### Records drawn from a dataset
================================
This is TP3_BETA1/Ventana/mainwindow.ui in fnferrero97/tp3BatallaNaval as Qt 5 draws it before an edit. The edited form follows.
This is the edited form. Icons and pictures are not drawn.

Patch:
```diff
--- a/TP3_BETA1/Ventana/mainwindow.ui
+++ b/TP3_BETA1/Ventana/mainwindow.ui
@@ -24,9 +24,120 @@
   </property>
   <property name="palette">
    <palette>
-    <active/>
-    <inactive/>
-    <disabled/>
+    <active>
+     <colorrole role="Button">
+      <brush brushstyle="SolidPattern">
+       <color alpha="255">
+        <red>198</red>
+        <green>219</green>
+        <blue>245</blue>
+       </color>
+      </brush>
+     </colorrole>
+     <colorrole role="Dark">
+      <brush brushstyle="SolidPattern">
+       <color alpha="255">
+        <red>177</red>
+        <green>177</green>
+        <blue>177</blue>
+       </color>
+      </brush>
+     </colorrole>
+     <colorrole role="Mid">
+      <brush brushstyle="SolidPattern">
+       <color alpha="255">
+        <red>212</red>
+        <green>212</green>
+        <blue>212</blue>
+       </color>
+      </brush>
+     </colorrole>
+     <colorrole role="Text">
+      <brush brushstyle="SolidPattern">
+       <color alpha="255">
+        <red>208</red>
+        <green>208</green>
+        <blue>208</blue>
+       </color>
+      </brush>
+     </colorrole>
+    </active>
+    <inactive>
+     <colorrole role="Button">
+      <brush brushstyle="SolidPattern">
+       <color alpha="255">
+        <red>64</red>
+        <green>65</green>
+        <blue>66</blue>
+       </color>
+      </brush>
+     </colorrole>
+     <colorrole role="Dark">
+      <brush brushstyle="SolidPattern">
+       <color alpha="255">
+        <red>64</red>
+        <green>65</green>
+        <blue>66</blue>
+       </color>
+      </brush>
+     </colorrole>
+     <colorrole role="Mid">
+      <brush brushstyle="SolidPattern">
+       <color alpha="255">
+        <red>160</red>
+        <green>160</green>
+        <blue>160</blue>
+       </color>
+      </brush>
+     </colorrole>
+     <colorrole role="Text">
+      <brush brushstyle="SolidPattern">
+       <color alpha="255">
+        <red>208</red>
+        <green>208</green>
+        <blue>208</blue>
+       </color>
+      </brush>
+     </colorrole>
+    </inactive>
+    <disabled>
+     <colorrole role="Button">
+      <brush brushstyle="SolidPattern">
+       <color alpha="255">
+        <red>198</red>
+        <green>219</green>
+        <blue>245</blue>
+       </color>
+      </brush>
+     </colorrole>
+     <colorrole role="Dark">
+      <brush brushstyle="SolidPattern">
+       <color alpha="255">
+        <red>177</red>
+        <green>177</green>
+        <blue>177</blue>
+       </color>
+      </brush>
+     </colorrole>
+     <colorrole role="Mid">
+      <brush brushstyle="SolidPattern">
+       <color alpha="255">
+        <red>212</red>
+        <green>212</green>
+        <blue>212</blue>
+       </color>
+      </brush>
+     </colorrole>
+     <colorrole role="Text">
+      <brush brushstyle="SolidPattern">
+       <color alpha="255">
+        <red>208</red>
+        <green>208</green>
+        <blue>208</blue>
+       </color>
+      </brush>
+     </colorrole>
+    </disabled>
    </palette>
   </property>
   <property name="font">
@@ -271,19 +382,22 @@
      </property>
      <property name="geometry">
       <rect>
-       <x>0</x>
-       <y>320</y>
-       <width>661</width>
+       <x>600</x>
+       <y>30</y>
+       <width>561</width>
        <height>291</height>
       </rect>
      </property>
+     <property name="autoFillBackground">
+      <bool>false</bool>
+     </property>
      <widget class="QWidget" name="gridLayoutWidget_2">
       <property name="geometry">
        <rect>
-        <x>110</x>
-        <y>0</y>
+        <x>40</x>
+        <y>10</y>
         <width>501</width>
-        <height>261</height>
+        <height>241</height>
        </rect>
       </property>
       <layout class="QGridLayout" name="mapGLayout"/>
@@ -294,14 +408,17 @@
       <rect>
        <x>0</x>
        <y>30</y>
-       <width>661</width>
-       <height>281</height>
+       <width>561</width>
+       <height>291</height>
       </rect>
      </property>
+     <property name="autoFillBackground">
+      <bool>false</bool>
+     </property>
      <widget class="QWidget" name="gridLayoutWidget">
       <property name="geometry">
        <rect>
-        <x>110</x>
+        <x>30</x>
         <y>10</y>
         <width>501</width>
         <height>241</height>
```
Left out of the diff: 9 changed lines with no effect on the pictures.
================================
### Problem details
Your response must repeat the entries above exactly, in full.

### Expected output
This is TP3_BETA1/Ventana/mainwindow.ui in fnferrero97/tp3BatallaNaval as Qt 5 draws it before an edit. The edited form follows.
This is the edited form. Icons and pictures are not drawn.

Patch:
```diff
--- a/TP3_BETA1/Ventana/mainwindow.ui
+++ b/TP3_BETA1/Ventana/mainwindow.ui
@@ -24,9 +24,120 @@
   </property>
   <property name="palette">
    <palette>
-    <active/>
-    <inactive/>
-    <disabled/>
+    <active>
+     <colorrole role="Button">
+      <brush brushstyle="SolidPattern">
+       <color alpha="255">
+        <red>198</red>
+        <green>219</green>
+        <blue>245</blue>
+       </color>
+      </brush>
+     </colorrole>
+     <colorrole role="Dark">
+      <brush brushstyle="SolidPattern">
+       <color alpha="255">
+        <red>177</red>
+        <green>177</green>
+        <blue>177</blue>
+       </color>
+      </brush>
+     </colorrole>
+     <colorrole role="Mid">
+      <brush brushstyle="SolidPattern">
+       <color alpha="255">
+        <red>212</red>
+        <green>212</green>
+        <blue>212</blue>
+       </color>
+      </brush>
+     </colorrole>
+     <colorrole role="Text">
+      <brush brushstyle="SolidPattern">
+       <color alpha="255">
+        <red>208</red>
+        <green>208</green>
+        <blue>208</blue>
+       </color>
+      </brush>
+     </colorrole>
+    </active>
+    <inactive>
+     <colorrole role="Button">
+      <brush brushstyle="SolidPattern">
+       <color alpha="255">
+        <red>64</red>
+        <green>65</green>
+        <blue>66</blue>
+       </color>
+      </brush>
+     </colorrole>
+     <colorrole role="Dark">
+      <brush brushstyle="SolidPattern">
+       <color alpha="255">
+        <red>64</red>
+        <green>65</green>
+        <blue>66</blue>
+       </color>
+      </brush>
+     </colorrole>
+     <colorrole role="Mid">
+      <brush brushstyle="SolidPattern">
+       <color alpha="255">
+        <red>160</red>
+        <green>160</green>
+        <blue>160</blue>
+       </color>
+      </brush>
+     </colorrole>
+     <colorrole role="Text">
+      <brush brushstyle="SolidPattern">
+       <color alpha="255">
+        <red>208</red>
+        <green>208</green>
+        <blue>208</blue>
+       </color>
+      </brush>
+     </colorrole>
+    </inactive>
+    <disabled>
+     <colorrole role="Button">
+      <brush brushstyle="SolidPattern">
+       <color alpha="255">
+        <red>198</red>
+        <green>219</green>
+        <blue>245</blue>
+       </color>
+      </brush>
+     </colorrole>
+     <colorrole role="Dark">
+      <brush brushstyle="SolidPattern">
+       <color alpha="255">
+        <red>177</red>
+        <green>177</green>
+        <blue>177</blue>
+       </color>
+      </brush>
+     </colorrole>
+     <colorrole role="Mid">
+      <brush brushstyle="SolidPattern">
+       <color alpha="255">
+        <red>212</red>
+        <green>212</green>
+        <blue>212</blue>
+       </color>
+      </brush>
+     </colorrole>
+     <colorrole role="Text">
+      <brush brushstyle="SolidPattern">
+       <color alpha="255">
+        <red>208</red>
+        <green>208</green>
+        <blue>208</blue>
+       </color>
+      </brush>
+     </colorrole>
+    </disabled>
    </palette>
   </property>
   <property name="font">
@@ -271,19 +382,22 @@
      </property>
      <property name="geometry">
       <rect>
-       <x>0</x>
-       <y>320</y>
-       <width>661</width>
+       <x>600</x>
+       <y>30</y>
+       <width>561</width>
        <height>291</height>
       </rect>
      </property>
+     <property name="autoFillBackground">
+      <bool>false</bool>
+     </property>
      <widget class="QWidget" name="gridLayoutWidget_2">
       <property name="geometry">
        <rect>
-        <x>110</x>
-        <y>0</y>
+        <x>40</x>
+        <y>10</y>
         <width>501</width>
-        <height>261</height>
+        <height>241</height>
        </rect>
       </property>
       <layout class="QGridLayout" name="mapGLayout"/>
@@ -294,14 +408,17 @@
       <rect>
        <x>0</x>
        <y>30</y>
-       <width>661</width>
-       <height>281</height>
+       <width>561</width>
+       <height>291</height>
       </rect>
      </property>
+     <property name="autoFillBackground">
+      <bool>false</bool>
+     </property>
      <widget class="QWidget" name="gridLayoutWidget">
       <property name="geometry">
        <rect>
-        <x>110</x>
+        <x>30</x>
         <y>10</y>
         <width>501</width>
         <height>241</height>
```
Left out of the diff: 9 changed lines with no effect on the pictures.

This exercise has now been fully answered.